Of the nearly 100 streets in Paris named after mathematicians, only one* is named for a woman. So on March 8, International Women’s Day, I walked over to Rue Sophie Germain to pay my respects.
Sophie Germain, born on this day, April 1st, in 1776, was a French mathematician. Though it is impossible to know with 100 percent certainty, she was probably the first woman to make significant original contributions to mathematical research. But when I think of her, my admiration is mixed with a profound sense of loss.
Germain fell in love with mathematics when she was a teenager. The story goes that she had to stay indoors because of the French revolution. In her hours of reading, she found a biography of Archimedes in her father’s library. His dramatic (and probably embellished) death scene, in which he is killed by a Roman soldier because he would not stop working on a math problem, captured her imagination. She showed a natural inclination, and though her parents tried to discourage her, she persisted in teaching herself a great deal of math.
Women were not allowed at universities in France at the time, but Germain corresponded with professors at the newly-opened École Polytechnique using the name of Monsieur Antoine-August LeBlanc, a former student. When she eventually revealed her true identity to some of them, she was accepted more than she expected to be but never truly treated as a peer.
Throughout her life, Germain’s lack of a comprehensive formal education in math and isolation from mathematical and scientific society held her back. In their book Sophie Germain: An Essay in the History of the Theory of Elasticity, Louis L. Bucciarelli and Nancy Dworsky write,

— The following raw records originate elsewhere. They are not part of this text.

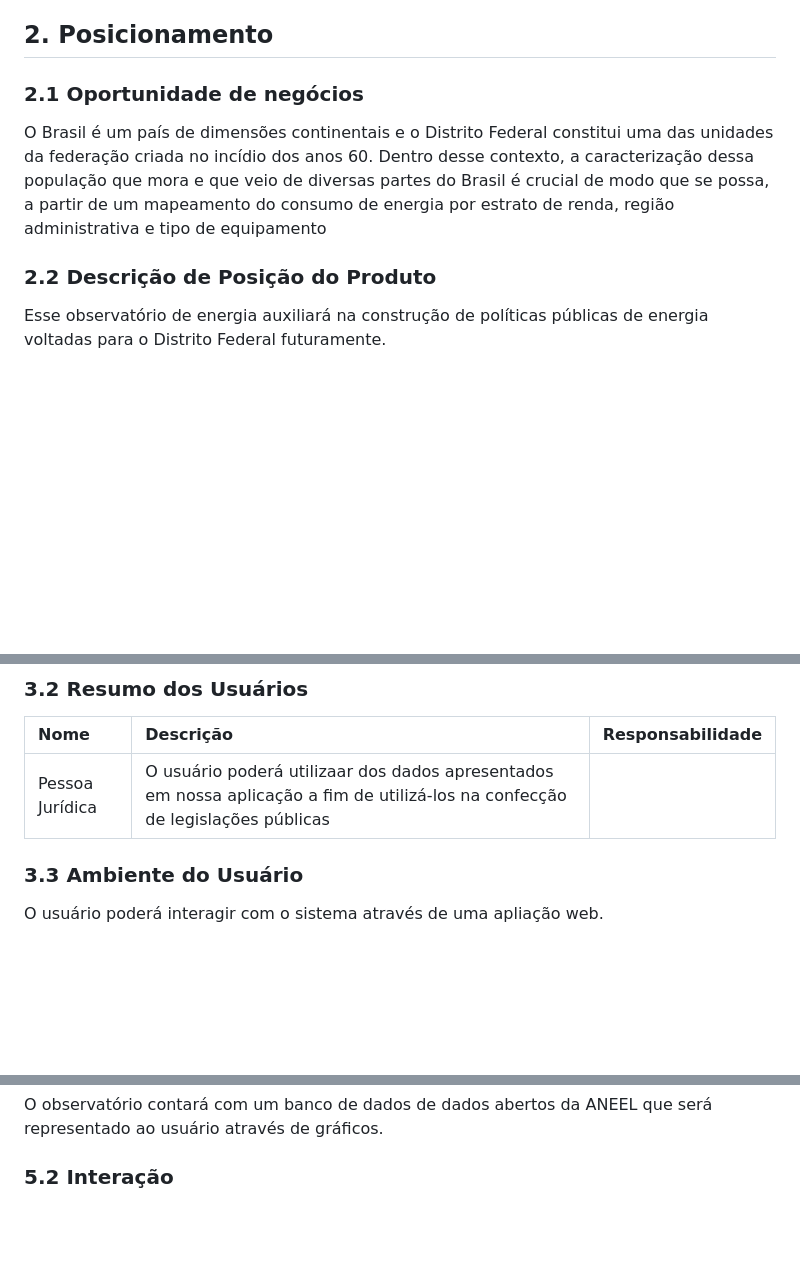
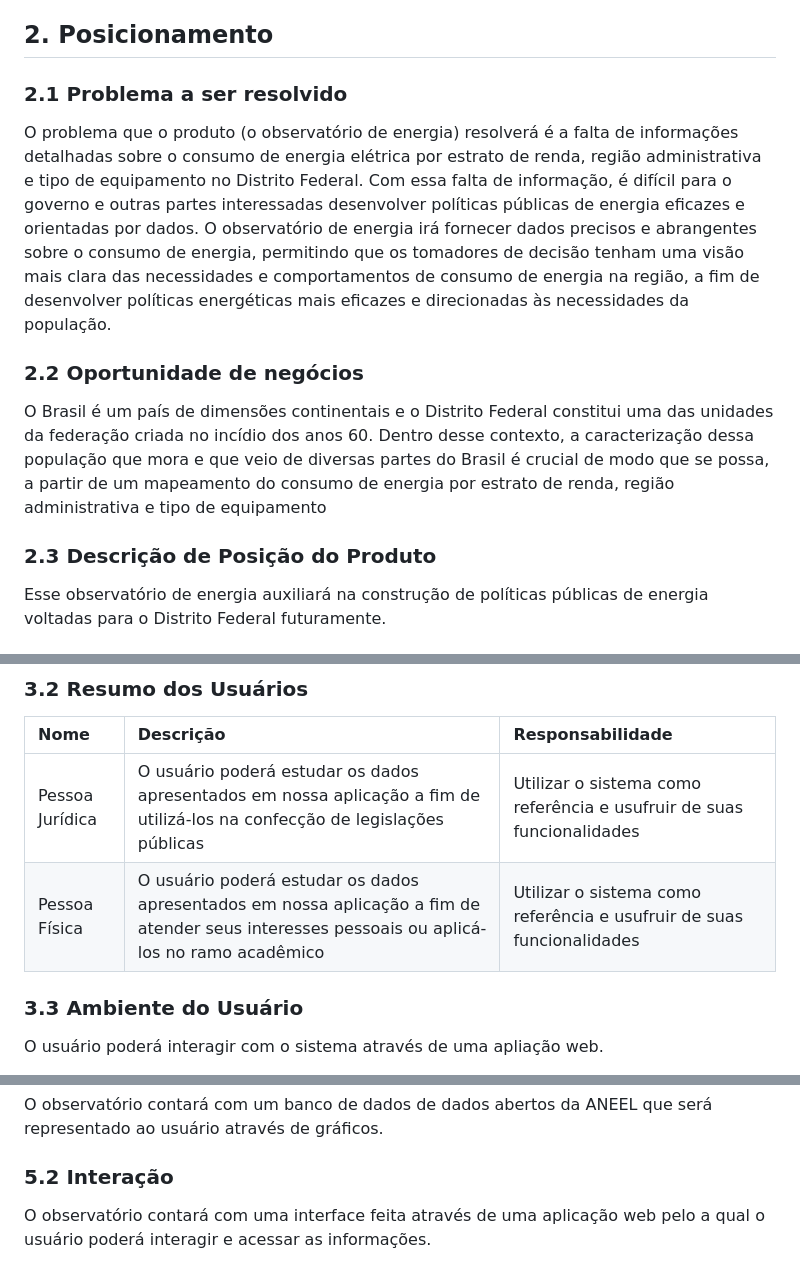
Before and after one commit to MDS-grupo-9/MDS_Project, a Markdown page: Documentação/documento-de-visao.md, 3 parts joined by grey strips. Rendered like a GitHub page; blank space fills up the shorter version.

```diff
--- a/documento-de-visao.md
+++ b/Documentação/documento-de-visao.md
@@ -15,11 +28,15 @@ O propósito deste texto é apresentar as particularidades da criação da aplic
 
 ## **2. Posicionamento**
 
-### 2.1 Oportunidade de negócios
+### 2.1 Problema a ser resolvido
+
+O problema que o produto (o observatório de energia) resolverá é a falta de informações detalhadas sobre o consumo de energia elétrica por estrato de renda, região administrativa e tipo de equipamento no Distrito Federal. Com essa falta de informação, é difícil para o governo e outras partes interessadas desenvolver políticas públicas de energia eficazes e orientadas por dados. O observatório de energia irá fornecer dados precisos e abrangentes sobre o consumo de energia, permitindo que os tomadores de decisão tenham uma visão mais clara das necessidades e comportamentos de consumo de energia na região, a fim de desenvolver políticas energéticas mais eficazes e direcionadas às necessidades da população.
+
+### 2.2 Oportunidade de negócios
 
 O Brasil é um país de dimensões continentais e o Distrito Federal constitui uma das unidades da federação criada no incídio dos anos 60. Dentro desse contexto, a caracterização dessa população que mora e que veio de diversas partes do Brasil é crucial de modo que se possa, a partir de um mapeamento do consumo de energia por estrato de renda, região administrativa e tipo de equipamento
 
-### 2.2 Descrição de Posição do Produto
+### 2.3 Descrição de Posição do Produto
 
 Esse observatório de energia auxiliará na construção de políticas públicas de energia voltadas para o Distrito Federal futuramente.
 
@@ -35,7 +52,8 @@ Esse observatório de energia auxiliará na construção de políticas públicas
 
 | Nome            | Descrição                                                               | Responsabilidade                                                                             |
 | :-------------- | :---------------------------------------------------------------------- | :------------------------------------------------------------------------------------------- |
-|Pessoa Jurídica  | O usuário poderá utilizaar dos dados apresentados em nossa aplicação a fim de utilizá-los na confecção de legislações públicas | |
+|Pessoa Jurídica  | O usuário poderá estudar os dados apresentados em nossa aplicação a fim de utilizá-los na confecção de legislações públicas | Utilizar o sistema como referência e usufruir de suas funcionalidades|
+|Pessoa Física  | O usuário poderá estudar os dados apresentados em nossa aplicação a fim de atender seus interesses pessoais ou aplicá-los no ramo acadêmico | Utilizar o sistema como referência e usufruir de suas funcionalidades |
 
 ### 3.3 Ambiente do Usuário
 
@@ -90,3 +114,5 @@ O produto será capaz de atender as necessidades dos usuários que buscam acesso
 O observatório contará com um banco de dados de dados abertos da ANEEL que será representado ao usuário através de gráficos.
 
 ### 5.2 Interação
+
+O observatório contará com uma interface feita através de uma aplicação web pelo a qual o usuário poderá interagir e acessar as informações.
```
Also changed, not shown: other parts of Documentação/documento-de-visao.md (+27 -8 lines).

The plate equation, her final result, met our expectations, but her analysis was inadequate, and must have appeared so to her contemporaries who awarded the prize. Her deficiencies were due, in part, to a lack of sophistication in arguing her basic hypothesis, in part to neglect in establishing the consistency of an approximation made in the course of her derivation, and in part — most surprisingly — to failure in certain basic technical skills. Her grammar, so to speak, was deficient; she could not spell.
It is hard to imagine that the talents of a male student with the same enthusiasm and aptitude for mathematics would have been left so underdeveloped.
Germain also worked in the field of number theory, attempting to prove Fermat’s Last Theorem. The statement of the theorem is that there are no solutions to the equation xn+yn=zn where x, y, and z are positive whole numbers other than 0 and n is a whole number greater than 2. She was credited with a theorem about divisibility conditions for numbers satisfying Fermat’s equation, but a few years ago, Reinhard Laubenbacher and David Pengelley discovered that her research went much deeper and that she had an ambitious plan to prove the theorem. The plan didn't work, and it couldn't have, but it reveals previously unknown depths to her mathematical thinking. Julie Rehmeyer wrote two excellent articles about Germain’s approach to Fermat’s Last Theorem for Science News (Part I, Part II). The article about her work by Reinhard Laubenbacher and David Pengelley is also a good read, though it gets fairly technical in some parts.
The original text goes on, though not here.